      The following lines (around line 15) caught my attention:
      Such a great man, why did he die?

      One of the old guards,
      Faded into obscurity,
      Those who cared, only a minority.

      Kudos to Chong Yong for writing the poem, and for the youthful idealisms expressed.

      In response to those lines, I'd like to tell young Chong Yong that all men and women, great or otherwise, die eventually. Immortality exists only in fiction (so far). Death is the equaliser, isn't it. The difference is in how we have lived our lives.

      Did Rajaratnam fade into obscurity? Hardly. He's left a legacy. How many people could have said to have done that when their time is up?

      S. Rajaratnam lives on, in words and spirit, my young Padawan!


      So an iPod Shuffle's not enough? Here's more things to win

      So, you think an iPod Shuffle isn't enough?
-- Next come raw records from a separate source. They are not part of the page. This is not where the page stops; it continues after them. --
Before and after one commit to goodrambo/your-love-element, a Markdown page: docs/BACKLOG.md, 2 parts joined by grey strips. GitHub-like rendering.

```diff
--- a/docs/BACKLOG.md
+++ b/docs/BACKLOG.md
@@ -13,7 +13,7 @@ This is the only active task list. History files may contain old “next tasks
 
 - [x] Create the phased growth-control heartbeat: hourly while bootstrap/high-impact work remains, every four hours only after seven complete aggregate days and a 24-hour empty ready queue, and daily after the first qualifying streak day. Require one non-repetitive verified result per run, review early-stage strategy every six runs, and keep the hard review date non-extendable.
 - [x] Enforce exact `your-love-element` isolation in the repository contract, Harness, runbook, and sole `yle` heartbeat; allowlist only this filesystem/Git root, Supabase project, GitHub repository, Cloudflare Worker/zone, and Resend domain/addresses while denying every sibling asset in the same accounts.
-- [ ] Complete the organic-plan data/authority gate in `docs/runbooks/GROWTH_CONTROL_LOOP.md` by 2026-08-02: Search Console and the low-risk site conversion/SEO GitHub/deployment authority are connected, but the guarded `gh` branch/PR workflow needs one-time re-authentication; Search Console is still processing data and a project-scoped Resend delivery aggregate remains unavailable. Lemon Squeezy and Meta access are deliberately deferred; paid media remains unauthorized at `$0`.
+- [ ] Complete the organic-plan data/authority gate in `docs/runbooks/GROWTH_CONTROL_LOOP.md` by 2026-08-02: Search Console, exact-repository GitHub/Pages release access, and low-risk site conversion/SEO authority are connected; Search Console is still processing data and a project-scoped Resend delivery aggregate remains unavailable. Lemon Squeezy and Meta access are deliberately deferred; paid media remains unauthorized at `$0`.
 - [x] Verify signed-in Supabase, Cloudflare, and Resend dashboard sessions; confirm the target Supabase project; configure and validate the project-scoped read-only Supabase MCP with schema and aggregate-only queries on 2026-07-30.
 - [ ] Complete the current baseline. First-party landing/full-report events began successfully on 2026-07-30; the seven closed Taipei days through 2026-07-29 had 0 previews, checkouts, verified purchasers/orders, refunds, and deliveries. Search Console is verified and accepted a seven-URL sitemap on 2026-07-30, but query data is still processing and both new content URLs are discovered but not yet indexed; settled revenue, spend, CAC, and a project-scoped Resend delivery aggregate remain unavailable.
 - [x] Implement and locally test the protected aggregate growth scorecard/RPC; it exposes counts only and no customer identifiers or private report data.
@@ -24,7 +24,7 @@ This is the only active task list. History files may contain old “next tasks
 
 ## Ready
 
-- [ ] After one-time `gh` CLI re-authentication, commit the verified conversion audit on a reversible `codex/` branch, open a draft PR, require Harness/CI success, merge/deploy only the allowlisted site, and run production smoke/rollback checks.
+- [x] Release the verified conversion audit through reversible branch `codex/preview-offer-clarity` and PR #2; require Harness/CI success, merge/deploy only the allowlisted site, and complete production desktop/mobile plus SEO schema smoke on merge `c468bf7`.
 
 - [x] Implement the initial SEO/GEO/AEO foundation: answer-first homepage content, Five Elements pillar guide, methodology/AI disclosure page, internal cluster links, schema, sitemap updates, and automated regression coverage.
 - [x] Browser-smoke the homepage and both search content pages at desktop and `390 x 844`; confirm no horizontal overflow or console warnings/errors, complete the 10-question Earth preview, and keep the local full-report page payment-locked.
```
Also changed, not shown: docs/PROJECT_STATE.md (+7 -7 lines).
Then check this out, from the folks at (was officially launched, er... yesterday, on 2 Mar 2006):
      Fancy an Apple iMac, Sony Mini Divi Handycam, or Sony Cybershot digicam?
      Post your stories (and pictures) on museums and heritage in Singapore on and the top three posts with the highest number of votes by 31 March will win the prizes stated above! In addition, by posting, you'll also be automatically eligible for a lucky draw where you could win a Compaq laptop, Motorola ROKR phone, iPod nanos etc.

      Prizes aside, we would really like to hear your stories on growing up in Singapore. Stuff not found in the history books, like the closing of the National Library, the demolition of Geylang Serai market, Old Airport Road Hawker Centre and so on.

      Just sign up on and you can start blogging.

      More details of the promotion over here. If you encounter any problems signing up to, click here.

      Too bad I'm not eligible for the prizes, 'cos I've been roped in as a contributing editor (volunteer basis). Dang... had I known they were offering such prizes, I'd have not said yes so fast when they invited me. : )

      Thursday, March 02, 2006

      Want to win a brand new iPod Shuffle?

      For NLB library members -- Stand a chance to win an iPod Shuffle; just ASK a question. Details of the ASK promotion here:
      What questions can I ask?
      Well, almost anything under the sun. However to stand a chance to win the prizes, yours should be an interesting or thought-provoking question. Examples:
      - How do I decide what digital camera to buy?
      - Why doesn’t superglue stick to its tube?
      - Do you have novels relating to double colonization?
      Chances of winning way higher than trying to win Toto or 4D (our local lottery). No limit to the number of entries. Promotion ends 31 Mar 2006. Good luck!

      One big idea behind this promotion was to promote "a culture of enquiry" if you will, particularly among students. I've observed that most students ask questions only when they have to do "serious research" or school projects. But we'd like them to ask questions for seemingly mundane questions. We also try to focus on Fiction-related questions.

      There'll be more plans to publicise the service. Ideas and feedback are welcome. Personally, I would've called our service "Ask Us Stupid Questions" but it was shot down... :)

      Btw, if Singapore Bloggers help blog about this, I'll personally throw in additional freebies for you, while stocks last. Drop me a mail re: your blog post at and I'll get in touch with you.